The king was alarmed at the yoke which he saw prepared for him. Buckingham's sole guilt, he thought, was the being his friend and favorite.[**]* Rushworth, vol. i. p. 400 Franklyn, p. 199.** Franklyn, p. 178.
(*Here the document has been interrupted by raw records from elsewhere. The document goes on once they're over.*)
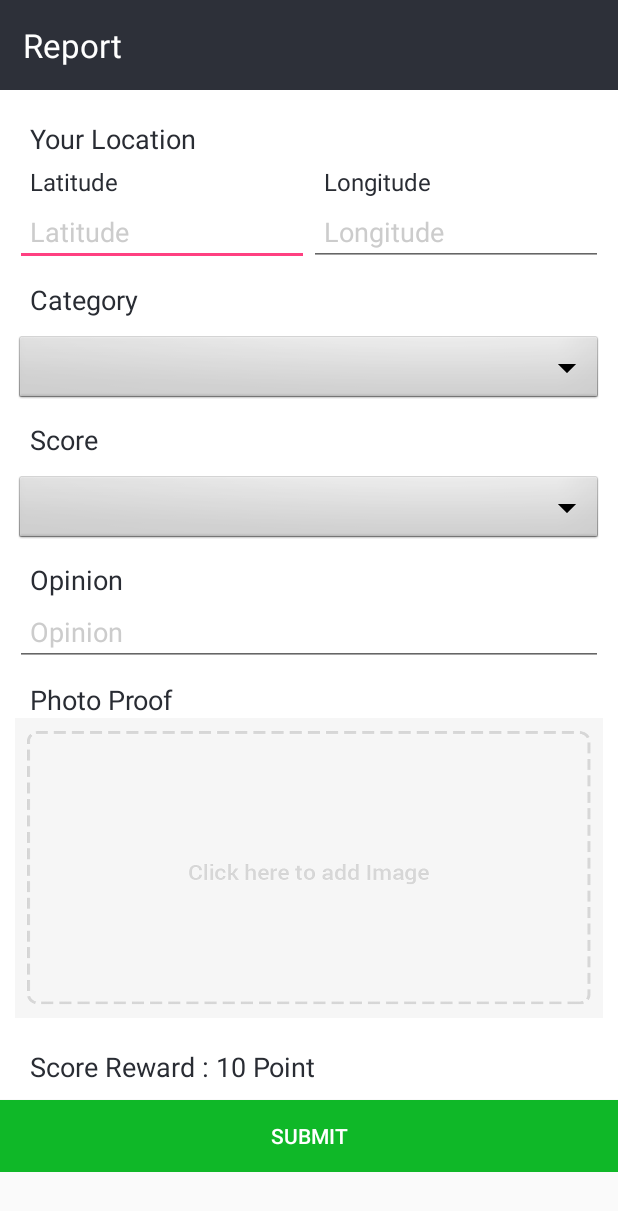
After one commit to GO-HACKATHON/Naga_Air-Indonesia_Monitoring, an Android app: the layout fragment_report.xml on its own in the app's theme, with its tools: preview values and no code run, on a phone screen of 412 x 824 dp. The commit adds this screen. Shown: the top 1211 px of the screen. Run offline under Robolectric (Android 15) with nearby library versions, the phone set to English and light mode, and no system bars.

Commit message:
Adding ReportFragment, Layout and Minor BUG FIX

```diff
--- a/Indonesia-Monitoring-master/app/build.gradle
+++ b/Indonesia-Monitoring-master/app/build.gradle
@@ -39,6 +39,7 @@ dependencies {
     compile 'com.google.android.gms:play-services-auth:10.0.1'
     compile 'com.google.android.gms:play-services-maps:10.0.1'
     compile 'com.facebook.android:facebook-android-sdk:[4,5)'
+    compile 'com.google.firebase:firebase-storage:10.0.1'
     testCompile 'junit:junit:4.12'
 }
 
@@ -49,4 +50,6 @@ dependencies {
 
 
 
+
+
 apply plugin: 'com.google.gms.google-services'
--- /dev/null
+++ b/Indonesia-Monitoring-master/app/src/main/res/layout/fragment_report.xml
@@ -0,0 +1,216 @@
+<LinearLayout xmlns:android="http://schemas.android.com/apk/res/android"
+    xmlns:tools="http://schemas.android.com/tools"
+    android:layout_width="match_parent"
+    android:layout_height="wrap_content"
+    android:orientation="vertical"
+    tools:context="com.naga_air.studioteam.indonesiamonitoring.Fragment.ReportFragment">
+
+<!-- TODO: Update blank fragment layout -->
+    <ScrollView
+        android:orientation="vertical"
+        android:layout_width="match_parent"
+        android:layout_height="wrap_content"
+        android:layout_alignParentTop="true"
+        android:layout_alignParentLeft="true"
+        android:layout_alignParentStart="true">
+
+        <LinearLayout
+            android:orientation="vertical"
+            android:layout_width="match_parent"
+            android:layout_height="match_parent"
+            android:layout_alignParentTop="true"
+            android:layout_alignParentLeft="true"
+            android:layout_alignParentStart="true">
+
+            <LinearLayout
+                android:orientation="vertical"
+                android:layout_width="match_parent"
+                android:layout_height="wrap_content"
+                android:layout_alignParentTop="true"
+                android:layout_alignParentLeft="true"
+                android:layout_alignParentStart="true"
+                android:background="@android:color/white">
+
+                <TextView
+                    android:textSize="22sp"
+                    android:layout_width="match_parent"
+                    android:layout_height="wrap_content"
+                    android:background="@color/Ebony"
+                    android:padding="15dp"
+                    android:text="Report"
+                    android:textColor="@android:color/white" />
+
+                <LinearLayout
+                    android:orientation="vertical"
+                    android:layout_width="match_parent"
+                    android:layout_height="wrap_content"
+                    android:paddingLeft="10dp"
+                    android:paddingRight="10dp"
+                    android:paddingTop="10dp"
+                    android:layout_alignParentTop="true"
+                    android:layout_alignParentLeft="true"
+                    android:layout_alignParentStart="true"
+                    android:background="@android:color/white">
+
+                    <TextView
+                        android:textSize="18sp"
+                        android:layout_width="match_parent"
+                        android:layout_height="wrap_content"
+                        android:text="Your Location"
+                        android:paddingTop="10dp"
+                        android:paddingLeft="10dp"
+                        android:textColor="@color/Dark_Ebony" />
+
+                    <LinearLayout
+                        android:layout_width="fill_parent"
+                        android:layout_height="wrap_content"
+                        android:weightSum="2"
+                        android:orientation="horizontal">
+
+                        <LinearLayout
+                            android:layout_width="0dp"
+                            android:layout_height="wrap_content"
+                            android:layout_weight="1"
+                            android:orientation="vertical">
+                            <TextView
+                                android:textSize="16sp"
+                                android:layout_width="match_parent"
+                                android:layout_height="wrap_content"
+                                android:text="Latitude"
+                                android:paddingLeft="10dp"
+                                android:paddingTop="5dp"
+                                android:textColor="@color/Dark_Ebony" />
+
+                            <EditText
+                                android:paddingLeft="10dp"
+                                android:layout_width="match_parent"
+                                android:layout_height="wrap_content"
+                                android:id="@+id/latitude"
+                                android:textCursorDrawable="@null"
+                                android:hint="Latitude"
+                                android:textColorHint="#CCCCCC"
+                                android:inputType="numberDecimal|numberSigned"/>
+                        </LinearLayout>
+
+                        <LinearLayout
+                            android:layout_width="0dp"
+                            android:layout_height="wrap_content"
+                            android:layout_weight="1"
+                            android:orientation="vertical">
+
+                            <TextView
+                                android:textSize="16sp"
+                                android:layout_width="match_parent"
+                                android:layout_height="wrap_content"
+                                android:text="Longitude"
+                                android:paddingLeft="10dp"
+                                android:paddingTop="5dp"
+                                android:textColor="@color/Dark_Ebony" />
+
+                            <EditText
+                                android:paddingLeft="10dp"
+                                android:layout_width="match_parent"
+                                android:layout_height="wrap_content"
+                                android:id="@+id/longitude"
+                                android:textCursorDrawable="@null"
+                                android:hint="Longitude"
+                                android:textColorHint="#CCCCCC"
+                                android:inputType="numberDecimal|numberSigned"/>
+                        </LinearLayout>
+
+
+                    </LinearLayout>
+
+                    <TextView
+                        android:textSize="18sp"
+                        android:layout_marginBottom="10dp"
+                        android:layout_width="match_parent"
+                        android:layout_height="wrap_content"
+                        android:text="Category"
+                        android:paddingTop="10dp"
+                        android:paddingLeft="10dp"
+                        android:textColor="@color/Dark_Ebony" />
+                    <Spinner
+                        android:id="@+id/catspin"
+                        android:layout_width="match_parent"
+                        android:layout_height="wrap_content"
+                        android:background="@android:drawable/btn_dropdown"
+                        android:spinnerMode="dropdown" />
+
+                    <TextView
+                        android:textSize="18sp"
+                        android:layout_marginBottom="10dp"
+                        android:layout_width="match_parent"
+                        android:layout_height="wrap_content"
+                        android:text="Score"
+                        android:paddingTop="10dp"
+                        android:paddingLeft="10dp"
+                        android:textColor="@color/Dark_Ebony" />
+                    <Spinner
+                        android:id="@+id/scspin"
+                        android:layout_width="match_parent"
+                        android:layout_height="wrap_content"
+                        android:background="@android:drawable/btn_dropdown"
+                        android:spinnerMode="dropdown" />
+
+                    <TextView
+                        android:textSize="18sp"
+                        android:layout_width="match_parent"
+                        android:layout_height="wrap_content"
+                        android:text="Opinion"
+                        android:paddingTop="10dp"
+                        android:paddingLeft="10dp"
+                        android:textColor="@color/Dark_Ebony" />
+                    <EditText
+                        android:paddingLeft="10dp"
+                        android:layout_width="match_parent"
+                        android:layout_height="wrap_content"
+                        android:id="@+id/opiniEditText"
+                        android:textCursorDrawable="@null"
+                        android:hint="Opinion"
+                        android:textColorHint="#CCCCCC"
+                        android:inputType="text"/>
+
+                    <TextView
+                        android:textSize="18sp"
+                        android:layout_width="match_parent"
+                        android:layout_height="wrap_content"
+                        android:text="Photo Proof"
+                        android:paddingTop="10dp"
+                        android:paddingLeft="10dp"
+                        android:textColor="@color/Dark_Ebony" />
+
+                    <ImageButton
+                        android:paddingLeft="10dp"
+                        android:layout_marginBottom="10dp"
+                        android:layout_width="match_parent"
+                        android:layout_height="200dp"
+                        android:id="@+id/imageSelect"
+                        android:background="@mipmap/add_btn"/>
+
+                    <TextView
+                        android:textSize="18sp"
+                        android:layout_marginBottom="10dp"
+                        android:layout_width="match_parent"
+                        android:layout_height="wrap_content"
+                        android:text="Score Reward : 10 Point"
+                        android:paddingTop="10dp"
+                        android:paddingLeft="10dp"
+                        android:textColor="@color/Dark_Ebony" />
+                </LinearLayout>
+
+            </LinearLayout>
+
+            <Button
+                android:id="@+id/submitButton"
+                android:layout_width="match_parent"
+                android:layout_height="wrap_content"
+                android:background="@color/GreenGojek"
+                android:text="Submit"
+                android:textColor="@android:color/white" />
+
+        </LinearLayout>
+
+    </ScrollView>
+
+</LinearLayout>
--- a/Indonesia-Monitoring-master/app/src/main/res/values/colors.xml
+++ b/Indonesia-Monitoring-master/app/src/main/res/values/colors.xml
@@ -8,4 +8,5 @@
     <color name="Ebony">#2D3039</color>
     <color name="Dodger_Blue">#1E90FF</color>
     <color name="Yellow">#FFFF00</color>
+    <color name="GreenGojek">#0FB828</color>
 </resources>
```
Also changed, not shown: Indonesia-Monitoring-master/app/src/main/java/com/naga_air/studioteam/indonesiamonitoring/Fragment/MonitoringFragment.java (+91 -1 lines), Indonesia-Monitoring-master/app/src/main/java/com/naga_air/studioteam/indonesiamonitoring/Fragment/ReportFragment.java (added, +188 -0 lines), Indonesia-Monitoring-master/app/src/main/java/com/naga_air/studioteam/indonesiamonitoring/HomeActivity.java (+8 -0 lines), Indonesia-Monitoring-master/app/src/main/res/values/strings.xml (+15 -0 lines), Indonesia-Monitoring-master/app/src/main/res/mipmap-hdpi/add_btn.png (added).
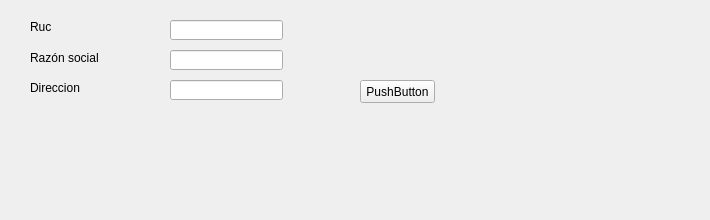
This is ManagerM/ui_new_venta_factura.ui in janfranco27/TheProyect as Qt 5 draws it before an edit. The edited form follows.
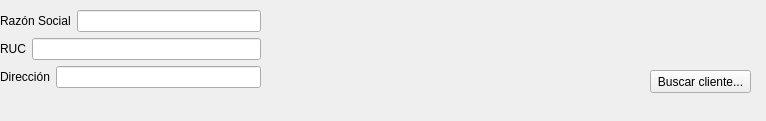
This is the edited form.

The edit to the form file:
```diff
--- a/ManagerM/ui_new_venta_factura.ui
+++ b/ManagerM/ui_new_venta_factura.ui
@@ -6,93 +6,78 @@
    <rect>
     <x>0</x>
     <y>0</y>
-    <width>710</width>
-    <height>220</height>
+    <width>766</width>
+    <height>121</height>
    </rect>
   </property>
   <property name="windowTitle">
    <string>Form</string>
   </property>
-  <widget class="QLabel" name="label">
+  <widget class="QWidget" name="layoutWidget">
    <property name="geometry">
     <rect>
-     <x>30</x>
-     <y>20</y>
-     <width>46</width>
-     <height>13</height>
+     <x>0</x>
+     <y>10</y>
+     <width>261</width>
+     <height>80</height>
     </rect>
    </property>
-   <property name="text">
-    <string>Ruc</string>
-   </property>
+   <layout class="QGridLayout" name="gridLayout">
+    <item row="0" column="0">
+     <layout class="QHBoxLayout" name="horizontalLayout">
+      <item>
+       <widget class="QLabel" name="label">
+        <property name="text">
+         <string>Razón Social</string>
+        </property>
+       </widget>
+      </item>
+      <item>
+       <widget class="QLineEdit" name="lineEdit"/>
+      </item>
+     </layout>
+    </item>
+    <item row="1" column="0">
+     <layout class="QHBoxLayout" name="horizontalLayout_2">
+      <item>
+       <widget class="QLabel" name="label_2">
+        <property name="text">
+         <string>RUC</string>
+        </property>
+       </widget>
+      </item>
+      <item>
+       <widget class="QLineEdit" name="lineEdit_2"/>
+      </item>
+     </layout>
+    </item>
+    <item row="2" column="0">
+     <layout class="QHBoxLayout" name="horizontalLayout_3">
+      <item>
+       <widget class="QLabel" name="label_3">
+        <property name="text">
+         <string>Dirección</string>
+        </property>
+       </widget>
+      </item>
+      <item>
+       <widget class="QLineEdit" name="lineEdit_3"/>
+      </item>
+     </layout>
+    </item>
+   </layout>
   </widget>
-  <widget class="QLabel" name="label_2">
+  <widget class="QPushButton" name="pushButton">
    <property name="geometry">
     <rect>
-     <x>30</x>
-     <y>50</y>
-     <width>81</width>
-     <height>16</height>
-    </rect>
-   </property>
-   <property name="text">
-    <string>Razón social</string>
-   </property>
-  </widget>
-  <widget class="QLineEdit" name="lineEdit">
-   <property name="geometry">
-    <rect>
-     <x>170</x>
-     <y>20</y>
-     <width>113</width>
-     <height>20</height>
-    </rect>
-   </property>
-  </widget>
-  <widget class="QLineEdit" name="lineEdit_2">
-   <property name="geometry">
-    <rect>
-     <x>170</x>
-     <y>50</y>
-     <width>113</width>
-     <height>20</height>
-    </rect>
-   </property>
-  </widget>
-  <widget class="QPushButton" name="pushButton_2">
-   <property name="geometry">
-    <rect>
-     <x>360</x>
-     <y>80</y>
-     <width>75</width>
+     <x>650</x>
+     <y>70</y>
+     <width>101</width>
      <height>23</height>
     </rect>
    </property>
    <property name="text">
-    <string>PushButton</string>
-   </property>
-  </widget>
-  <widget class="QLabel" name="label_4">
-   <property name="geometry">
-    <rect>
-     <x>30</x>
-     <y>80</y>
-     <width>81</width>
-     <height>16</height>
-    </rect>
-   </property>
-   <property name="text">
-    <string>Direccion</string>
-   </property>
-  </widget>
-  <widget class="QLineEdit" name="lineEdit_4">
-   <property name="geometry">
-    <rect>
-     <x>170</x>
-     <y>80</y>
-     <width>113</width>
-     <height>20</height>
-    </rect>
+    <string>Buscar cliente...</string>
    </property>
   </widget>
  </widget>
```
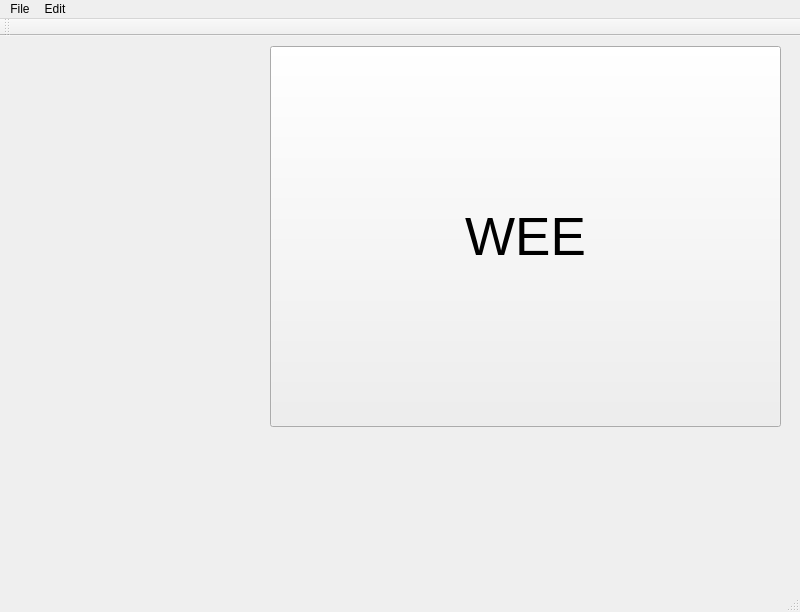
The window that SimpleRegistry/SimpleRegistry.ui (rohitrtk/SimpleRegistry) describes before a commit, drawn with Qt 5.
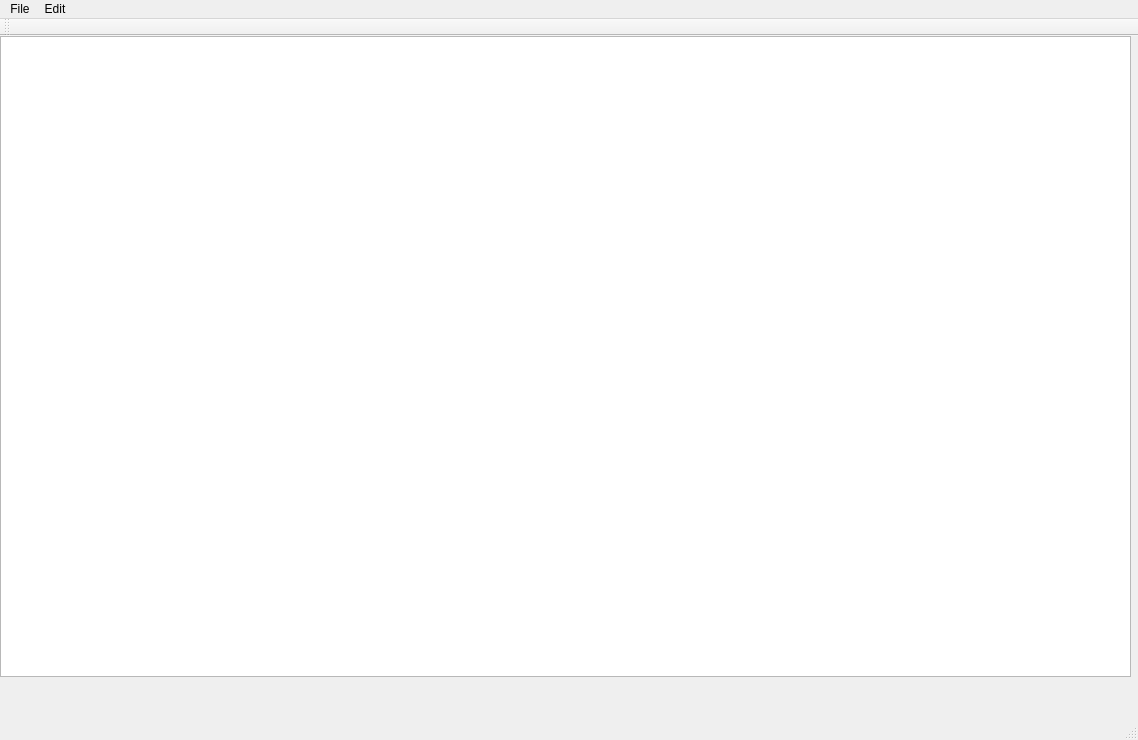
The same window after the commit.

Commit message: Working on adding people to main table

```diff
--- a/SimpleRegistry/SimpleRegistry.ui
+++ b/SimpleRegistry/SimpleRegistry.ui
@@ -6,31 +6,38 @@
    <rect>
     <x>0</x>
     <y>0</y>
-    <width>800</width>
-    <height>612</height>
+    <width>1138</width>
+    <height>740</height>
    </rect>
   </property>
   <property name="windowTitle">
    <string>SimpleRegistry</string>
   </property>
   <widget class="QWidget" name="centralWidget">
-   <widget class="QPushButton" name="myPushButton">
+   <widget class="QTableWidget" name="tableWidget">
     <property name="geometry">
      <rect>
-      <x>270</x>
-      <y>10</y>
-      <width>511</width>
-      <height>381</height>
+      <x>0</x>
+      <y>0</y>
+      <width>1131</width>
+      <height>641</height>
      </rect>
     </property>
-    <property name="font">
-     <font>
-      <pointsize>40</pointsize>
-     </font>
+    <property name="rowCount">
+     <number>0</number>
     </property>
-    <property name="text">
-     <string>WEE</string>
+    <property name="columnCount">
+     <number>0</number>
     </property>
+    <attribute name="horizontalHeaderVisible">
+     <bool>false</bool>
+    </attribute>
+    <attribute name="verticalHeaderVisible">
+     <bool>false</bool>
+    </attribute>
+    <attribute name="verticalHeaderHighlightSections">
+     <bool>true</bool>
+    </attribute>
    </widget>
   </widget>
   <widget class="QMenuBar" name="menuBar">
@@ -38,7 +45,7 @@
     <rect>
      <x>0</x>
      <y>0</y>
-     <width>800</width>
+     <width>1138</width>
      <height>21</height>
     </rect>
    </property>
```
The commit also changes 10 other files.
All the other complaints against him were mere pretences. A little before, he was the idol of the people. No new crime had since been discovered. After the most diligent inquiry, prompted by the greatest malice, the smallest appearance of guilt could not be fixed upon him. What idea, he asked, must all mankind entertain of his honor, should he sacrifice his innocent friend to pecuniary considerations? What further authority should he retain in the nation, were he capable, in the beginning of his reign, to give, in so signal an instance, such matter of triumph to his enemies, and discouragement to his adherents? To-day the commons pretend to wrest his minister from him: to-morrow they will attack some branch of his prerogative. By their remonstrances, and promises, and protestations, they had engaged the crown in a war. As soon as they saw a retreat impossible, without waiting for new incidents, without covering themselves with new pretences, they immediately deserted him, and refused him all reasonable supply. It was evident, that they desired nothing so much as to see him plunged in inextricable difficulties, of which they intended to take advantage. To such deep perfidy, to such unbounded usurpations, it was necessary to oppose a proper firmness and resolution. All encroachments on supreme power could only be resisted successfully on the first attempt. The sovereign authority was, with some difficulty, reduced from its ancient and legal height, but when once pushed downwards, it soon became contemptible, and would easily, by the continuance of the same effort, now encouraged by success, be carried to the lowest extremity....